It would happen almost every morning . . . as most of the team was just awaking to a new day, I would sit out on the picnic table next to the Gringo dorm and watch the kids go to and from the cafeteria as they were getting ready to head to school. At some point within these few waiting moments, three boys would make their way over to where I was sitting to put their arms around me and say ‘Buenos Dias’. I would ask them how breakfast was, in my broken Spanish. Marvin, Manuel, Walter, and a fourth – Yogi, reinforced a lesson for me, as I led a team this month to Casa Para Niños Aleluya in Guatemala. They reminded me of the power of touch.
Many, if not most of the kids at Casa have come from an abusive situation at home, and have been given the opportunity to come to Casa to receive the food, clothing, and education they certainly deserve. Casa is most definitely a place of rescue, rest, and redemption. Though, we as a team, were not there long enough to peer deeper into the lives of these children to see the pain they have endured, you can certainly see their desire for a hug or a hand. We see this example of Christ, in Luke’s Gospel, as he accounts how the people were bringing the children to Jesus so that He might touch them. The disciples rebuked Christ for this, and He in turn reminds them that you will not enter the kingdom of God, if you do not receive it as a child does, with a sense of longing and great faith in their Abba Father (Luke 18:15-17).

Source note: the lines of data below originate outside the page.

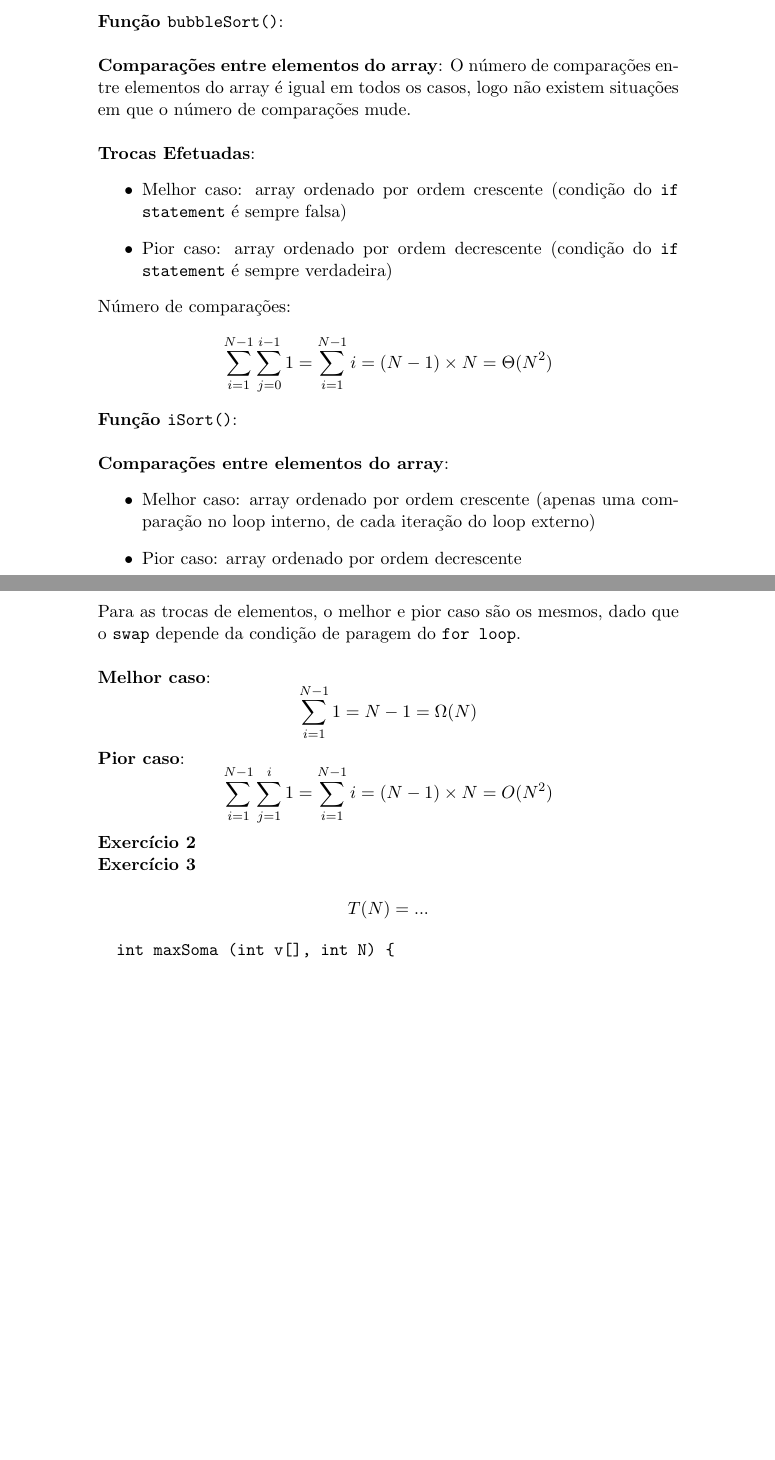
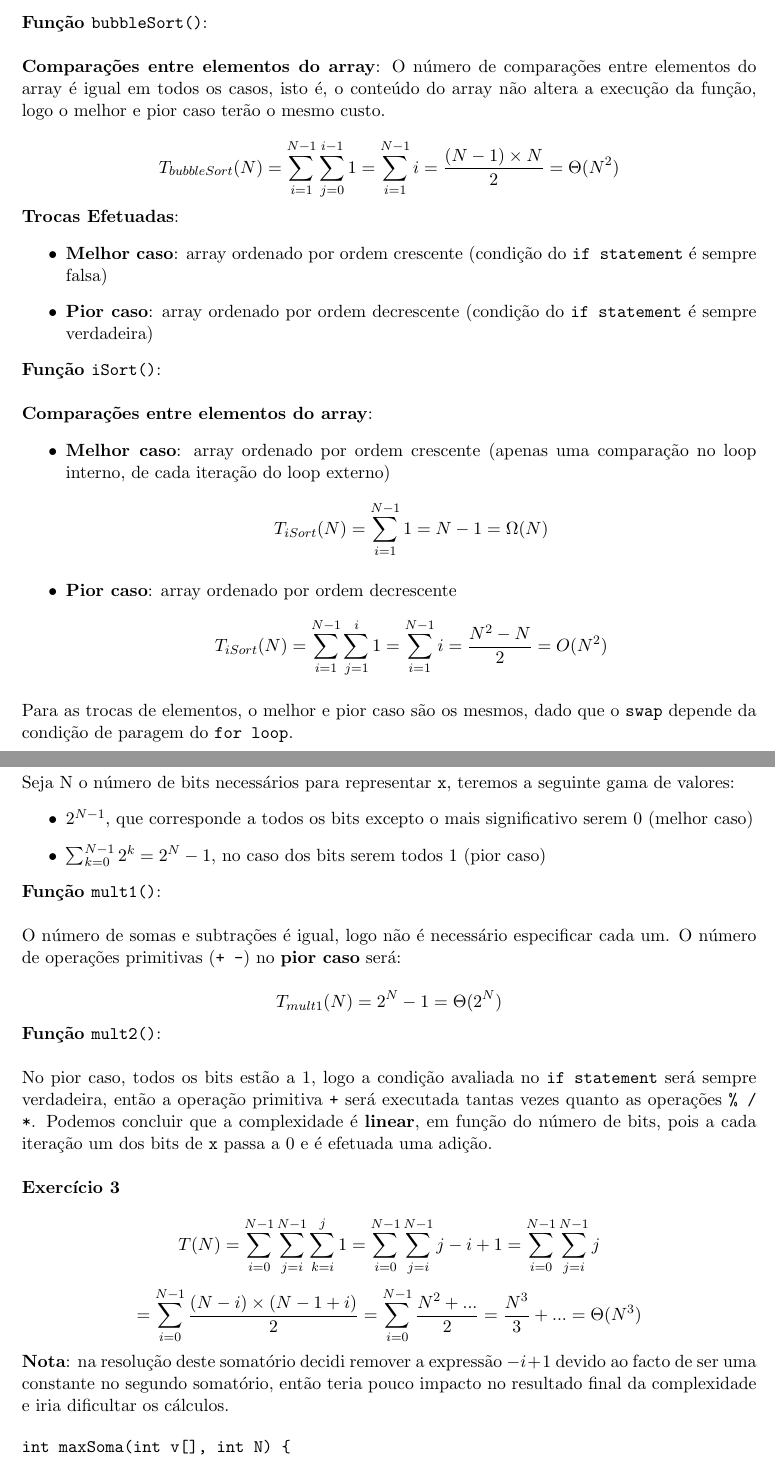
Before and after one commit to eduardo106919/AC, a LaTeX document (fichas/ficha-02/ficha-02.tex): two parts of pages 1 and 2 of 6, joined at a grey line, cut so that both start at the same text, the shorter picture padded with empty space. Compiled offline with pdfLaTeX.

Commit message:
solved more ficha 2 exercises

```diff
--- a/fichas/ficha-02/ficha-02.tex
+++ b/fichas/ficha-02/ficha-02.tex
@@ -1,9 +1,12 @@
 \documentclass[a4paper,11pt]{article}
 \usepackage[portuguese]{babel}
-\usepackage{graphicx} % Required for inserting images
+\usepackage{graphicx}
 \usepackage{amsmath}
 \usepackage{enumitem}
+\usepackage{fancyvrb}
 
+\usepackage[twoside,verbose,body={16cm,24cm},
+left=25mm,top=20mm]{geometry}
 
 \title{Algoritmos e Complexidade\\ Ficha 2: Resolução}
 
@@ -21,45 +24,60 @@
 	\noindent \textbf{Função \texttt{bubbleSort()}}:\\
 
 	\noindent \textbf{Comparações entre elementos do array}:
-	O número de comparações entre elementos do array é igual em todos os casos, logo não existem situações em que o número de comparações mude.\\
+	O número de comparações entre elementos do array é igual em todos os casos, isto é, o conteúdo do array não altera a execução da função, logo o melhor e pior caso terão o mesmo custo.\\
+	\[
+		T_{bubbleSort}(N) = \sum_{i=1}^{N-1} \sum_{j=0}^{i-1} 1 = \sum_{i=1}^{N-1} i = \frac{(N-1) \times N}{2} = \Theta(N^2)
+	\]
 
 	\noindent \textbf{Trocas Efetuadas}:
 	\begin{itemize}
-		\item Melhor caso: array ordenado por ordem crescente (condição do \texttt{if statement} é sempre falsa)
-		\item Pior caso: array ordenado por ordem decrescente (condição do \texttt{if statement} é sempre verdadeira)
+		\item \textbf{Melhor caso}: array ordenado por ordem crescente (condição do \texttt{if statement} é sempre falsa)
+		\item \textbf{Pior caso}: array ordenado por ordem decrescente (condição do \texttt{if statement} é sempre verdadeira)
 	\end{itemize}
-
-	\noindent Número de comparações:
-	\[
-	\sum_{i=1}^{N-1} \sum_{j=0}^{i-1} 1 = \sum_{i=1}^{N-1} i = (N-1) \times N = \Theta(N^2)
-	\]
 
 	\noindent \textbf{Função \texttt{iSort()}}:\\
 
 	\noindent \textbf{Comparações entre elementos do array}:
 	\begin{itemize}
-		\item Melhor caso: array ordenado por ordem crescente (apenas uma comparação no loop interno, de cada iteração do loop externo)
-		\item Pior caso: array ordenado por ordem decrescente
+		\item \textbf{Melhor caso}: array ordenado por ordem crescente (apenas uma comparação no loop interno, de cada iteração do loop externo)
+		\[ T_{iSort}(N) = \sum_{i=1}^{N-1} 1 = N-1 = \Omega(N) \]
+		\item \textbf{Pior caso}: array ordenado por ordem decrescente
+		\[ T_{iSort}(N) = \sum_{i=1}^{N-1} \sum_{j=1}^{i} 1 = \sum_{i=1}^{N-1} i = \frac{N^2 - N}{2} = O(N^2) \]
 	\end{itemize}
 
 	\noindent Para as trocas de elementos, o melhor e pior caso são os mesmos, dado que o \texttt{swap} depende da condição de paragem do \texttt{for loop}.\\
 
-	\noindent \textbf{Melhor caso}:
-	\[ \sum_{i=1}^{N-1} 1 = N-1 = \Omega(N) \]
-	\textbf{Pior caso}:
-	\[ \sum_{i=1}^{N-1} \sum_{j=1}^{i} 1 = \sum_{i=1}^{N-1} i = (N-1) \times N = O(N^2) \]
+	\newpage
 
+	\noindent \textbf{Exercício 2}\\
 
-	\noindent \textbf{Exercício 2}
+	\noindent Seja N o número de bits necessários para representar \texttt{x}, teremos a seguinte gama de valores:
+	\begin{itemize}
+		\item $ 2^{N-1} $, que corresponde a todos os bits excepto o mais significativo serem 0 (melhor caso)
+		\item $ \sum_{k=0}^{N-1} 2^k = 2^N - 1 $, no caso dos bits serem todos 1 (pior caso)
+	\end{itemize}
+
+	\noindent \textbf{Função \texttt{mult1()}}:\\
+
+	\noindent O número de somas e subtrações é igual, logo não é necessário especificar cada um. O número de operações primitivas (\texttt{+ -}) no \textbf{pior caso} será:
+
+	\[ T_{mult1}(N) = 2^N - 1 = \Theta(2^N) \]
+
+	\noindent \textbf{Função \texttt{mult2()}}:\\
+
+	\noindent No pior caso, todos os bits estão a 1, logo a condição avaliada no \texttt{if statement} será sempre verdadeira, então a operação primitiva \texttt{+} será executada tantas vezes quanto as operações \texttt{\% / *}. Podemos concluir que a complexidade é \textbf{linear}, em função do número de bits, pois a cada iteração um dos bits de \texttt{x} passa a 0 e é efetuada uma adição.\\
+
 
 	\noindent \textbf{Exercício 3}
 
 	\[
-	T(N) = ...
+		T(N) = \sum_{i=0}^{N-1} \sum_{j=i}^{N-1} \sum_{k=i}^{j} 1 = \sum_{i=0}^{N-1} \sum_{j=i}^{N-1} j-i+1 = \sum_{i=0}^{N-1} \sum_{j=i}^{N-1} j
+	\]
+	\[
+		= \sum_{i=0}^{N-1} \frac{(N-i) \times (N-1+i)}{2} = \sum_{i=0}^{N-1} \frac{N^2 + ...}{2} = \frac{N^3}{3} + ... = \Theta(N^3)
 	\]
 
-	\begin{verbatim}
-		int maxSoma (int v[], int N) {
+	\noindent \textbf{Nota}: na resolução deste somatório decidi remover a expressão $ -i + 1 $ devido ao facto de ser uma constante no segundo somatório, então teria pouco impacto no resultado final da complexidade e iria dificultar os cálculos.
 
-		}
-	\end{verbatim}
+\begin{Verbatim}[tabsize=4]
+int maxSoma(int v[], int N) {
```
Also changed, not shown: fichas/ficha-02/ficha-02.tex (56 more changed lines).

I felt this touch again throughout the week, as Walter would come up and ask if I would swing him. I obliged and he would reach for my hand as we would walk to the swing set to play. Marvin, Manuel, and Yogi too, would often times just sit beside me, not needing to speak a word, but rather just to be near. It was as if I had just adopted four brothers for the week, who wanted nothing more than for me to have their undivided attention. I would soon find out that they would have mine.
It was on the next to last day of our time with the children of Casa that I was sitting with ‘my boys’, as I now refer to them. We were playing with sidewalk chalk drawing bugs and butterflies, when I decided to trace a few of their hands. I traced Walter’s and Yogi’s and then traced my own and took a picture to remember the moment by. In that moment, it suddenly hit me that this whole week the ‘hand prints’ of these boys had been all over me – swinging, jumping rope, making friendship bracelets, and coloring pictures. Yet, I realize the valuable importance of me having my handprints on those boys, and what an eternal impact the Gospel was having on them, as God spoke, played, and touched through me, into their lives.
I pray that many seeds of the Gospel were sown into Marvin, Manuel, Walter, and Yogi’s lives. I ask that one day they might wake up and say Buenos Dias, not to an amigo (friend) or hermano (brother) who has visited them on a mission trip, but to the one who has called them ‘friend’ (Jn. 15:15) and ‘brother’ (Heb. 2:11), the One whose hand formed them before they were born, and in whose hand their hearts and lives are kept forevermore, as adopted sons of God.
“But when the fullness of time had come, God sent forth his Son, born of a woman, born under the law, to redeem those who were under the law, so that we might receive adoption as sons. And because you are sons, God has sent the Spirit of his on into our hearts, crying ‘Abba! Father!’ So you are no longer a slave, but a son, and if a son, then an heir through God.” Galatians 4:5-7
Written by Ryan Martin